Nevada chambers on both ends of the Silver State are joining lawmakers to try to keep the fastest-growing state in the nation a nuke-free zone.

The Tahoe-Douglas Chamber of Commerce followed the lead of its Las Vegas counterpart Tuesday morning by passing a resolution opposing the storage of nuclear waste at Yucca Mountain just east of Beatty off Highway 95.

The U.S. Department of Energy has targeted the site for the relocation of 77,000 tons of nuclear waste from states as far-flung as those east of the Mississippi River.



“You would think these states would be interested in the transportation of it. It has the potential for disaster,” chamber Executive Director Kathleen Farrell said. “But we are in a bit of a mess because it has to go somewhere.”

The federal government will make the final determination this summer, pending the results of a suitability study of the site.
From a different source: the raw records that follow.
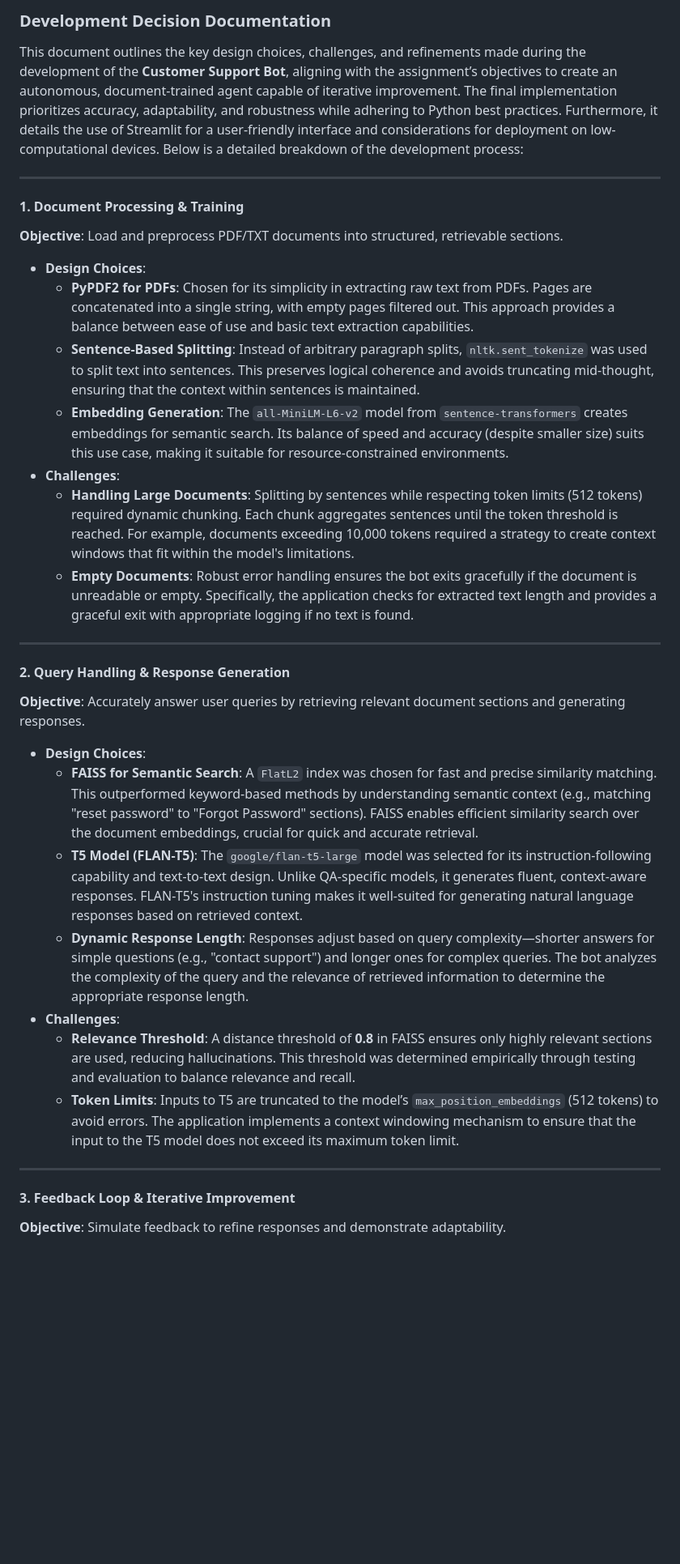
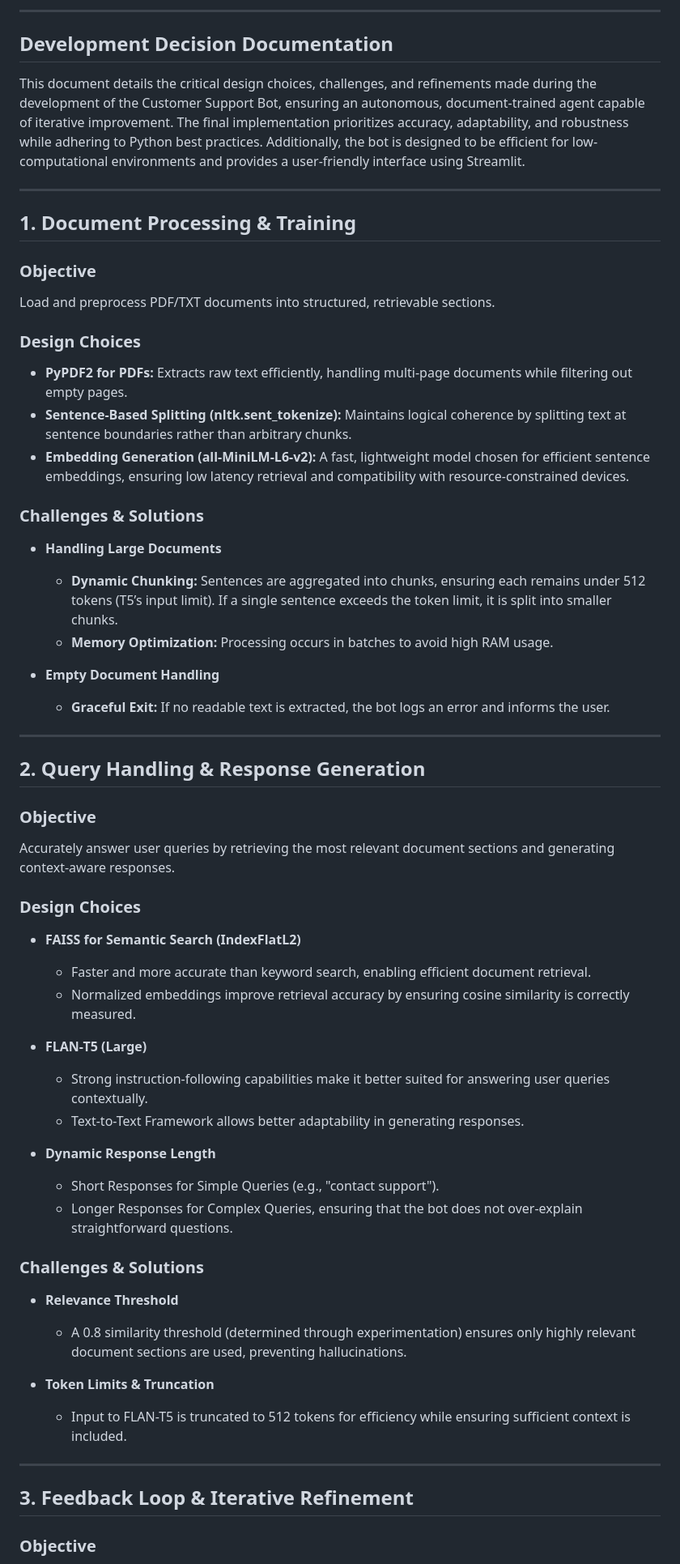
Before and after one commit to sanjay-venkat/Support-Bot, a Markdown page: Development Decision Document.md, the part around one of its changes. Shown at 81% size. GitHub-like rendering; blank space fills up the shorter version.

```diff
--- a/Development Decision Document.md
+++ b/Development Decision Document.md
@@ -1,38 +1,68 @@
-###   **Development Decision Documentation**
+---
 
-This document outlines the key design choices, challenges, and refinements made during the development of the **Customer Support Bot**, aligning with the assignment’s objectives to create an autonomous, document-trained agent capable of iterative improvement. The final implementation prioritizes accuracy, adaptability, and robustness while adhering to Python best practices. Furthermore, it details the use of Streamlit for a user-friendly interface and considerations for deployment on low-computational devices. Below is a detailed breakdown of the development process:
+##   Development Decision Documentation
+
+This document details the critical design choices, challenges, and refinements made during the development of the Customer Support Bot, ensuring an autonomous, document-trained agent capable of iterative improvement. The final implementation prioritizes accuracy, adaptability, and robustness while adhering to Python best practices. Additionally, the bot is designed to be efficient for low-computational environments and provides a user-friendly interface using Streamlit.
 
 ---
 
-####   **1. Document Processing & Training**
+##   1. Document Processing & Training
 
-**Objective**: Load and preprocess PDF/TXT documents into structured, retrievable sections.
+###   Objective
 
-* **Design Choices**:
-    * **PyPDF2 for PDFs**: Chosen for its simplicity in extracting raw text from PDFs. Pages are concatenated into a single string, with empty pages filtered out. This approach provides a balance between ease of use and basic text extraction capabilities.
-    * **Sentence-Based Splitting**: Instead of arbitrary paragraph splits, `nltk.sent_tokenize` was used to split text into sentences. This preserves logical coherence and avoids truncating mid-thought, ensuring that the context within sentences is maintained.
-    * **Embedding Generation**: The `all-MiniLM-L6-v2` model from `sentence-transformers` creates embeddings for semantic search. Its balance of speed and accuracy (despite smaller size) suits this use case, making it suitable for resource-constrained environments.
-* **Challenges**:
-    * **Handling Large Documents**: Splitting by sentences while respecting token limits (512 tokens) required dynamic chunking. Each chunk aggregates sentences until the token threshold is reached. For example, documents exceeding 10,000 tokens required a strategy to create context windows that fit within the model's limitations.
-    * **Empty Documents**: Robust error handling ensures the bot exits gracefully if the document is unreadable or empty. Specifically, the application checks for extracted text length and provides a graceful exit with appropriate logging if no text is found.
+Load and preprocess PDF/TXT documents into structured, retrievable sections.
+
+###   Design Choices
+
+* **PyPDF2 for PDFs:** Extracts raw text efficiently, handling multi-page documents while filtering out empty pages.
+* **Sentence-Based Splitting (nltk.sent_tokenize):** Maintains logical coherence by splitting text at sentence boundaries rather than arbitrary chunks.
+* **Embedding Generation (all-MiniLM-L6-v2):** A fast, lightweight model chosen for efficient sentence embeddings, ensuring low latency retrieval and compatibility with resource-constrained devices.
+
+###   Challenges & Solutions
+
+* **Handling Large Documents**
+
+    * **Dynamic Chunking:** Sentences are aggregated into chunks, ensuring each remains under 512 tokens (T5’s input limit). If a single sentence exceeds the token limit, it is split into smaller chunks.
+    * **Memory Optimization:** Processing occurs in batches to avoid high RAM usage.
+* **Empty Document Handling**
+
+    * **Graceful Exit:** If no readable text is extracted, the bot logs an error and informs the user.
 
 ---
 
-####   **2. Query Handling & Response Generation**
+##   2. Query Handling & Response Generation
 
-**Objective**: Accurately answer user queries by retrieving relevant document sections and generating responses.
+###   Objective
 
-* **Design Choices**:
-    * **FAISS for Semantic Search**: A `FlatL2` index was chosen for fast and precise similarity matching. This outperformed keyword-based methods by understanding semantic context (e.g., matching "reset password" to "Forgot Password" sections). FAISS enables efficient similarity search over the document embeddings, crucial for quick and accurate retrieval.
-    * **T5 Model (FLAN-T5)**: The `google/flan-t5-large` model was selected for its instruction-following capability and text-to-text design. Unlike QA-specific models, it generates fluent, context-aware responses. FLAN-T5's instruction tuning makes it well-suited for generating natural language responses based on retrieved context.
-    * **Dynamic Response Length**: Responses adjust based on query complexity—shorter answers for simple questions (e.g., "contact support") and longer ones for complex queries. The bot analyzes the complexity of the query and the relevance of retrieved information to determine the appropriate response length.
-* **Challenges**:
-    * **Relevance Threshold**: A distance threshold of **0.8** in FAISS ensures only highly relevant sections are used, reducing hallucinations. This threshold was determined empirically through testing and evaluation to balance relevance and recall.
-    * **Token Limits**: Inputs to T5 are truncated to the model’s `max_position_embeddings` (512 tokens) to avoid errors. The application implements a context windowing mechanism to ensure that the input to the T5 model does not exceed its maximum token limit.
+Accurately answer user queries by retrieving the most relevant document sections and generating context-aware responses.
+
+###   Design Choices
+
+* **FAISS for Semantic Search (IndexFlatL2)**
+
+    * Faster and more accurate than keyword search, enabling efficient document retrieval.
+    * Normalized embeddings improve retrieval accuracy by ensuring cosine similarity is correctly measured.
+* **FLAN-T5 (Large)**
+
+    * Strong instruction-following capabilities make it better suited for answering user queries contextually.
+    * Text-to-Text Framework allows better adaptability in generating responses.
+* **Dynamic Response Length**
+
+    * Short Responses for Simple Queries (e.g., "contact support").
+    * Longer Responses for Complex Queries, ensuring that the bot does not over-explain straightforward questions.
+
+###   Challenges & Solutions
+
+* **Relevance Threshold**
+
+    * A 0.8 similarity threshold (determined through experimentation) ensures only highly relevant document sections are used, preventing hallucinations.
+* **Token Limits & Truncation**
+
+    * Input to FLAN-T5 is truncated to 512 tokens for efficiency while ensuring sufficient context is included.
 
 ---
 
-####   **3. Feedback Loop & Iterative Improvement**
+##   3. Feedback Loop & Iterative Refinement
 
-**Objective**: Simulate feedback to refine responses and demonstrate adaptability.
+###   Objective
 
```
Also changed, not shown: other parts of Development Decision Document.md (+120 -51 lines).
Right now, there’s a fight over whether guidelines should be developed by by the federal Nuclear Regulatory Commission or the Environmental Protection Agency.

U.S. Rep. Jim Gibbons, R-Reno, sought support from Nevada’s regional chambers to offset the support of the relocation by the U.S. Congress and the state’s chambers.

The 2nd District congressman thinks enough thought hasn’t been given to the dangers surrounding transporting such a dangerous material.

“The environmental statement did not address the transportation issue,” he said. Gibbons called the fight “a classic case of David and Goliath. Our biggest challenge is the education of the hazards,” he said.

Nevada was considered only one of six states suggested by the federal government in 1987 to store nuclear waste, but in the long run it was the one that got ramrodded through when a Louisiana congressman turned a dispute with a Nevada legislator into a law that took the other five out of the fray, he said.

It doesn’t help that much of Nevada is federal land, the opposition cited.

“They’re more or less thumbing their nose at us,” Gibbons said, adding that fellow congressmen on the House floor accuse him of using the “not-in-my-backyard” argument.

But as a geologist, Gibbons takes issue with moving and storing nuclear waste in such a seismically active state.

Then, there’s the sheer nature of car accidents to consider.

The truck route is believed to include Route 93 over Hoover Dam, where many tractor-trailers have jackknifed in that area near Boulder City.

In addition, the first responders to the scene – area fire departments – are not qualified nor equipped to handle nuclear waste.

Another factor is concern for the West’s primary water supply source.

“It’s going to travel on a lot of roads. What happens if nuclear waste pours into the Colorado River?” was the ominous question posed by Gibbons’ district spokesman Robert Uithoven.

Uithoven contends there are alternatives. Los Alamos Nuclear Power Plant, for example, is studying methods of breaking down the waste on site.

“There are ways to do it, albeit with millions of dollars. But what’s it going to cost to ship and clean up a spill?” he asked.

To alleviate the potential of a spill near an urban area, Sen. Ray Shaffer, D-North Las Vegas, introduced a bill last week to bar the transportation of nuclear waste within 10 miles of a city or town in Nevada.

The measure was meant as a scaled-down version of what appears to be the inevitable – Nevada will probably be the designation for the nation’s nuclear waste.

“The resolutions sound good, but Congress won’t pay any attention to them,” Shaffer said of the chambers’ symbolic gestures.

Instead of just saying no to nukes in Nevada, the state senator hopes for a compromise – one that puts into place some safeguards such as an online tracking system for residents to monitor the movement of the loads.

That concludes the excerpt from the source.